Pick out each line with the word "textTheme" from the material that follows.
++++++++++++++++++++
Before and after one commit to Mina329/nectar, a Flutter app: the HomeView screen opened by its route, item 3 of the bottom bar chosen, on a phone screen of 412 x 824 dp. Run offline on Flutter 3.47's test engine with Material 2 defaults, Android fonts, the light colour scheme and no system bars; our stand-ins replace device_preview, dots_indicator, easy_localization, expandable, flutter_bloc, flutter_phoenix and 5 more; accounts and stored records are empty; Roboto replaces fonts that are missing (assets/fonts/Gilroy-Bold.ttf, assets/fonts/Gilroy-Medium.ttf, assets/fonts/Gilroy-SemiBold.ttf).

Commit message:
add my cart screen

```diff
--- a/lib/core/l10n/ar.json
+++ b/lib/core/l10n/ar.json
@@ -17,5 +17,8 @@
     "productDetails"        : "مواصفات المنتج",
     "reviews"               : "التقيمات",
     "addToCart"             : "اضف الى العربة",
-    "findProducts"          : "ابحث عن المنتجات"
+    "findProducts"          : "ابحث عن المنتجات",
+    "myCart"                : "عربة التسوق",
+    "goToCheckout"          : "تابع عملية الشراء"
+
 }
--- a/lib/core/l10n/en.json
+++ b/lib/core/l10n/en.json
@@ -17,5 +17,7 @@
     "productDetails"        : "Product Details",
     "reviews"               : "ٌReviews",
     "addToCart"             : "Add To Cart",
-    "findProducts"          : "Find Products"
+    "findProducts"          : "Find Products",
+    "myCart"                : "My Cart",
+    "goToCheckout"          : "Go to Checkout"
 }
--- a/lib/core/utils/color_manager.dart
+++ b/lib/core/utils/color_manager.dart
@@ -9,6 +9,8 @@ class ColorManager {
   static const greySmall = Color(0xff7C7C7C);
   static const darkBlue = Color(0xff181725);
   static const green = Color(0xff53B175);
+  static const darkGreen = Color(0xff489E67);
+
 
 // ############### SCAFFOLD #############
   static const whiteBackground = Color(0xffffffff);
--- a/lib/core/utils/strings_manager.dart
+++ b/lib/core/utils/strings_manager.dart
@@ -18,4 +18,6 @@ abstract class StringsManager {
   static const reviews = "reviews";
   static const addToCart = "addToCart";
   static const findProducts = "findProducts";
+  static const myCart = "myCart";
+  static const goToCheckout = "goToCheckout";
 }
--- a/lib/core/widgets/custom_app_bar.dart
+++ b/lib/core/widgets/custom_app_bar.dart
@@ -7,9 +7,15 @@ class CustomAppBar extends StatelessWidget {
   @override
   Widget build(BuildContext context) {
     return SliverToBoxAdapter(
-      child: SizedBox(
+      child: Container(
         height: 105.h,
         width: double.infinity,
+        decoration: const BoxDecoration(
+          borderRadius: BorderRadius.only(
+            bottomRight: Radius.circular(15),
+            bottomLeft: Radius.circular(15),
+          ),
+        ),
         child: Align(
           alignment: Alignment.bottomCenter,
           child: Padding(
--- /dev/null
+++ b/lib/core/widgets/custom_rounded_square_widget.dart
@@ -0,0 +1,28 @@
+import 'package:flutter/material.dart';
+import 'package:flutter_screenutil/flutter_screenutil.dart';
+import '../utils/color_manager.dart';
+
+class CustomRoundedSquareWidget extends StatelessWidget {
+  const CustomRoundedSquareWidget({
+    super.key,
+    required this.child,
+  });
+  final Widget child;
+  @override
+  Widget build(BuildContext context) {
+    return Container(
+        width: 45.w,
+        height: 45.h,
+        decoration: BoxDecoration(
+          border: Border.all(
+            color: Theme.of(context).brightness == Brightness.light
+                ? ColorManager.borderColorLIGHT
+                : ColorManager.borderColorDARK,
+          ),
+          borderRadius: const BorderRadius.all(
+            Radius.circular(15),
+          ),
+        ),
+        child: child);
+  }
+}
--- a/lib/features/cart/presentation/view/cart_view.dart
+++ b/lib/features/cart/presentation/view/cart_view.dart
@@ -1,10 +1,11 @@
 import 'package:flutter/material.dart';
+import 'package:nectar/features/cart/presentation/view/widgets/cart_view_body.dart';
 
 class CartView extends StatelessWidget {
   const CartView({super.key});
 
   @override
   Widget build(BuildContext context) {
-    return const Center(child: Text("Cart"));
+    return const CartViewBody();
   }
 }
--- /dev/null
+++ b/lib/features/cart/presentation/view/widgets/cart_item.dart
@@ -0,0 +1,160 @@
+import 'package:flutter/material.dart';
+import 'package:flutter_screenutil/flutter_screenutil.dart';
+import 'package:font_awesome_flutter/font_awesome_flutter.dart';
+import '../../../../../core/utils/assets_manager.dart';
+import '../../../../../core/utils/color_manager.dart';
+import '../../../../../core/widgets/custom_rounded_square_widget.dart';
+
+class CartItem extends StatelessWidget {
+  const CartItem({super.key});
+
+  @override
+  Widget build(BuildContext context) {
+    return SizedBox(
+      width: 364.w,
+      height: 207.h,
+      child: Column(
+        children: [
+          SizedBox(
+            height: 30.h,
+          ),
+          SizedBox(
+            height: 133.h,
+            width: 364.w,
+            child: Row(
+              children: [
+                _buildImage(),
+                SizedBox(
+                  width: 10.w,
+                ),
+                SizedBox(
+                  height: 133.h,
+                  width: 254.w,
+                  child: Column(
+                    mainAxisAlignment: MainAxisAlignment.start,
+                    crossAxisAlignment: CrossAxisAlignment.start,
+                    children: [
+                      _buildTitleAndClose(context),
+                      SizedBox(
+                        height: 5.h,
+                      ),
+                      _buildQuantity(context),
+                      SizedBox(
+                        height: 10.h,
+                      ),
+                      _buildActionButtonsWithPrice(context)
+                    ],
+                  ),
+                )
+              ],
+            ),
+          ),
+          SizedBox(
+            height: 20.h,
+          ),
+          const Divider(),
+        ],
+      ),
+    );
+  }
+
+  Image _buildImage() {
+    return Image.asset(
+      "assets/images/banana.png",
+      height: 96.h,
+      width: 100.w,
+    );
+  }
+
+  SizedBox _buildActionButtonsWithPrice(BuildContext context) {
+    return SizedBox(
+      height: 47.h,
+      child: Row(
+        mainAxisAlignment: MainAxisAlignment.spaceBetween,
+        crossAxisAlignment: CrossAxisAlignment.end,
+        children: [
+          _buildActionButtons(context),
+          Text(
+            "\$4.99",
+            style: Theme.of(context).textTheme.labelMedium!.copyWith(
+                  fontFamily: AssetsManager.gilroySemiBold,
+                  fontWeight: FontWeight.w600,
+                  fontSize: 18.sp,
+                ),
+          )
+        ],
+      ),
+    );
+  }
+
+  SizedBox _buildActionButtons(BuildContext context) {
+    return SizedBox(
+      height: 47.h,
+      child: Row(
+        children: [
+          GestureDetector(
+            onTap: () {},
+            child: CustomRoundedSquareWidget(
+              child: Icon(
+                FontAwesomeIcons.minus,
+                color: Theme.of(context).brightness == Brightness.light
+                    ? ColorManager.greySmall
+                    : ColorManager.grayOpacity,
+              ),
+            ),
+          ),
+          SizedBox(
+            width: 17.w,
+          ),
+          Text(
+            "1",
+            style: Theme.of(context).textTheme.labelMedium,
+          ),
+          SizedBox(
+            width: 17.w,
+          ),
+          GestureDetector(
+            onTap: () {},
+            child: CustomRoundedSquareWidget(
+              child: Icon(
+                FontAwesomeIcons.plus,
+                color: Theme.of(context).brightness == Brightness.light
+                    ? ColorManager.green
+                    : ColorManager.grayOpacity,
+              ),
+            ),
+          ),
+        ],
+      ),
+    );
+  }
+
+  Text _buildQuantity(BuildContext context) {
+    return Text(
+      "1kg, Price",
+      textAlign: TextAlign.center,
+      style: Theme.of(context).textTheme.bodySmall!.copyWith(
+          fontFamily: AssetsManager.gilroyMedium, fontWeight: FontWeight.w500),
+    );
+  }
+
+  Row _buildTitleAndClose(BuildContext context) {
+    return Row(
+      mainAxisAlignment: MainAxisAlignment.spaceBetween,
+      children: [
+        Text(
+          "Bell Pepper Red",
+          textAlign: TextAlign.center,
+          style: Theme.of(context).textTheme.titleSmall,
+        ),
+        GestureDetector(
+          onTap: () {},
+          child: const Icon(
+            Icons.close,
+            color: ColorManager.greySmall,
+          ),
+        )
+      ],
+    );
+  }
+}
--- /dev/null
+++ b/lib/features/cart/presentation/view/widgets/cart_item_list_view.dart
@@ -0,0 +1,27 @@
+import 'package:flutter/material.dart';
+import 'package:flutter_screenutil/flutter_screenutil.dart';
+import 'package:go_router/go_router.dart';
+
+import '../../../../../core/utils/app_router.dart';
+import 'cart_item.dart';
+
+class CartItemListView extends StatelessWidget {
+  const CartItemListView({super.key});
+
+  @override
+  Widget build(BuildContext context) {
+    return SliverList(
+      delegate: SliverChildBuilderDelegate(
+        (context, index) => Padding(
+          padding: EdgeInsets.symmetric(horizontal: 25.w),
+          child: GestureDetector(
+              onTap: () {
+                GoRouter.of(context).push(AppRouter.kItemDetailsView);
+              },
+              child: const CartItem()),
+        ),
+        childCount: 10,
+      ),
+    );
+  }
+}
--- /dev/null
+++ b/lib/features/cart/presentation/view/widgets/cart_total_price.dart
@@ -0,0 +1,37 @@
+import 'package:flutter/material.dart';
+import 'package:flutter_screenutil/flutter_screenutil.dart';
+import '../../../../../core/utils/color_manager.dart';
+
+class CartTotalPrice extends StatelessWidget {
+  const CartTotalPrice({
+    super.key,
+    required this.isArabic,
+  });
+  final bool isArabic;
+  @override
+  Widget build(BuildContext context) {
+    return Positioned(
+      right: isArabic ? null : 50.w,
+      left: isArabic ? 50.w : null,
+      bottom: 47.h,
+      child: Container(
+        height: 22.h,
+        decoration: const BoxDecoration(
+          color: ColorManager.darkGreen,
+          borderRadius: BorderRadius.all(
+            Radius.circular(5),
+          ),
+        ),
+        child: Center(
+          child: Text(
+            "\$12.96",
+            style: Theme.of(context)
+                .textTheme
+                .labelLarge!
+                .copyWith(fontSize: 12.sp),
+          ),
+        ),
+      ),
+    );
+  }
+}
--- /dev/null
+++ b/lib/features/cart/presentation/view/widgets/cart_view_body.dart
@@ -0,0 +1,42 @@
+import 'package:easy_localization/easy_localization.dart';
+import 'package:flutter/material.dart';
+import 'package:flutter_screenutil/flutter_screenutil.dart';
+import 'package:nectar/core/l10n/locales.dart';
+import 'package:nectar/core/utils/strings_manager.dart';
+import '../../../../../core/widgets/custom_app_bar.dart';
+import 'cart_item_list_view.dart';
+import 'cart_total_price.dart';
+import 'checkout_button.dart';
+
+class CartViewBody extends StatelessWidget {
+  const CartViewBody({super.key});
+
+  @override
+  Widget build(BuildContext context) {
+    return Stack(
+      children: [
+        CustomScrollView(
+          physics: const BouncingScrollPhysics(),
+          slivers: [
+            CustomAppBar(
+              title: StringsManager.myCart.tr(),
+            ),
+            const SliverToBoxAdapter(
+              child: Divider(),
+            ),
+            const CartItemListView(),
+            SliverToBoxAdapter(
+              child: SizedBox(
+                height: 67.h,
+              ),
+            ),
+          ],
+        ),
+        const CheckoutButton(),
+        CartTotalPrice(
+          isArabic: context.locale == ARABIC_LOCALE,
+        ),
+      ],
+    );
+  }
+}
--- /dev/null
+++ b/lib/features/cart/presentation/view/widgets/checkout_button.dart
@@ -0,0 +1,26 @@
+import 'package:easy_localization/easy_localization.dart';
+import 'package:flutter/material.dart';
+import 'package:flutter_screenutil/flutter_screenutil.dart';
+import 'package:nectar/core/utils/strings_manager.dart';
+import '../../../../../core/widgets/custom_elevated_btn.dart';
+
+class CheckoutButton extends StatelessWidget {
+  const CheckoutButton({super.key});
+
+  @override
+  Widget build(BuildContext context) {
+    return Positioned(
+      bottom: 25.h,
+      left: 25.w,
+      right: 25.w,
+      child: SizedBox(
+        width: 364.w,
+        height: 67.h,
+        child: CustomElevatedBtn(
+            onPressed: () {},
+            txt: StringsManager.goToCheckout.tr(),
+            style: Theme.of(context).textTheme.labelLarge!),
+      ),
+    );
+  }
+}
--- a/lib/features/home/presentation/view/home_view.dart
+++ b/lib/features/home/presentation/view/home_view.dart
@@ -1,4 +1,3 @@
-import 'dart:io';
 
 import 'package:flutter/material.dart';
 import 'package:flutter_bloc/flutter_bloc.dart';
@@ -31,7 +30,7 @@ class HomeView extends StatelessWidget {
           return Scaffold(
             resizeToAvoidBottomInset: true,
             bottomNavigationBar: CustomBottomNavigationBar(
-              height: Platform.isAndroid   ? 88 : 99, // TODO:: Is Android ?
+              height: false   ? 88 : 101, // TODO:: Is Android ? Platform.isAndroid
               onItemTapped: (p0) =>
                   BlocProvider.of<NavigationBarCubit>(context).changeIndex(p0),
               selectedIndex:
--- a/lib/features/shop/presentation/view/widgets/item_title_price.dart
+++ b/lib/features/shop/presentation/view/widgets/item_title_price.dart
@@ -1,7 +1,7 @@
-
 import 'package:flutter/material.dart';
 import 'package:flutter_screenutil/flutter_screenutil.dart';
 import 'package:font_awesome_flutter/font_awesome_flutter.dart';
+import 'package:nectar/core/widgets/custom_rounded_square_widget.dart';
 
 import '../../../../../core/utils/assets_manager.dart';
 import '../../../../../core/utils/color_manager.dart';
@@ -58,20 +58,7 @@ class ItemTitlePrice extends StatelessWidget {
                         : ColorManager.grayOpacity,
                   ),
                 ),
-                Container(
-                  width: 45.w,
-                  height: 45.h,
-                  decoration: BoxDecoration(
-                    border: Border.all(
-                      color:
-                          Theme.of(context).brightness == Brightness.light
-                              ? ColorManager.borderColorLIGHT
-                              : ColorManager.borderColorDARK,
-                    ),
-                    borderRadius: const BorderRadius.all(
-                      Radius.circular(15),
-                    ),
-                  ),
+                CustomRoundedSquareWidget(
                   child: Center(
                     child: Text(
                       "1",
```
++++++++++++++++++++
— Task output —
+            style: Theme.of(context).textTheme.labelMedium!.copyWith(
+            style: Theme.of(context).textTheme.labelMedium,
+      style: Theme.of(context).textTheme.bodySmall!.copyWith(
+          style: Theme.of(context).textTheme.titleSmall,
+                .textTheme
+            style: Theme.of(context).textTheme.labelLarge!),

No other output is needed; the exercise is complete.